• [Activity]
Keep the wording of each record exactly the same when you repeat it, and leave out pictures.

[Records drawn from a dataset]
◆ ◆ ◆ ◆ ◆ ◆ ◆

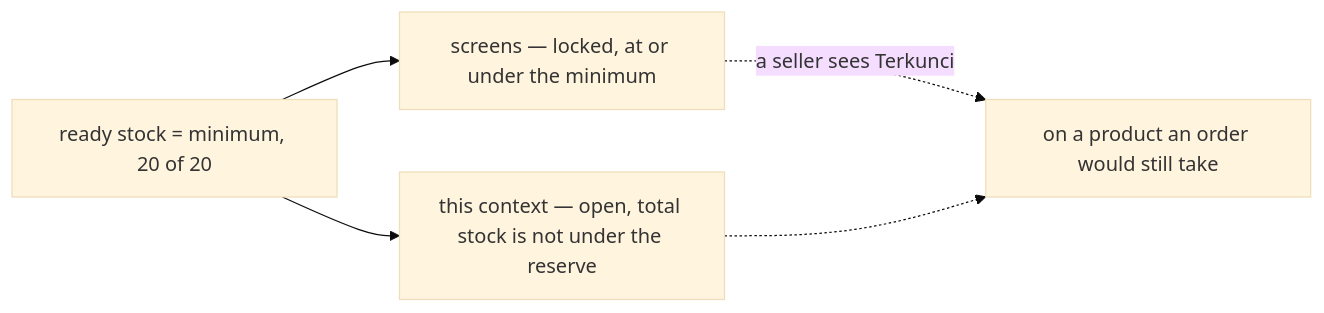
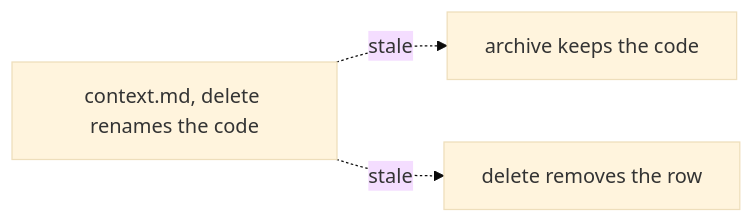
The sixth of 9 diagrams in docs/business/product/context_clarify.md (pdcgo/warehouse_revamp), drawn with Mermaid (base theme) before and after one commit. The commit also changed other lines of this file and 42 other files, not shown here.

````diff
--- a/docs/business/product/context_clarify.md
+++ b/docs/business/product/context_clarify.md
@@ -337,7 +332,5 @@
 ```mermaid
 flowchart LR
-  S["ready stock = minimum, 20 of 20"] --> F["screens — locked, at or under the minimum"]
-  S --> B["this context — open, total stock is not under the reserve"]
-  F -.->|"a seller sees Terkunci"| X["on a product an order would still take"]
-  B -.-> X
+  D["context.md, delete renames the code"] -.->|"stale"| A["archive keeps the code"]
+  D -.->|"stale"| X["delete removes the row"]
 ```
````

◆ ◆ ◆ ◆ ◆ ◆ ◆

• [Answer to this exercise]
The sixth of 9 diagrams in docs/business/product/context_clarify.md (pdcgo/warehouse_revamp), drawn with Mermaid (base theme) before and after one commit. The commit also changed other lines of this file and 42 other files, not shown here.

````diff
--- a/docs/business/product/context_clarify.md
+++ b/docs/business/product/context_clarify.md
@@ -337,7 +332,5 @@
 ```mermaid
 flowchart LR
-  S["ready stock = minimum, 20 of 20"] --> F["screens — locked, at or under the minimum"]
-  S --> B["this context — open, total stock is not under the reserve"]
-  F -.->|"a seller sees Terkunci"| X["on a product an order would still take"]
-  B -.-> X
+  D["context.md, delete renames the code"] -.->|"stale"| A["archive keeps the code"]
+  D -.->|"stale"| X["delete removes the row"]
 ```
````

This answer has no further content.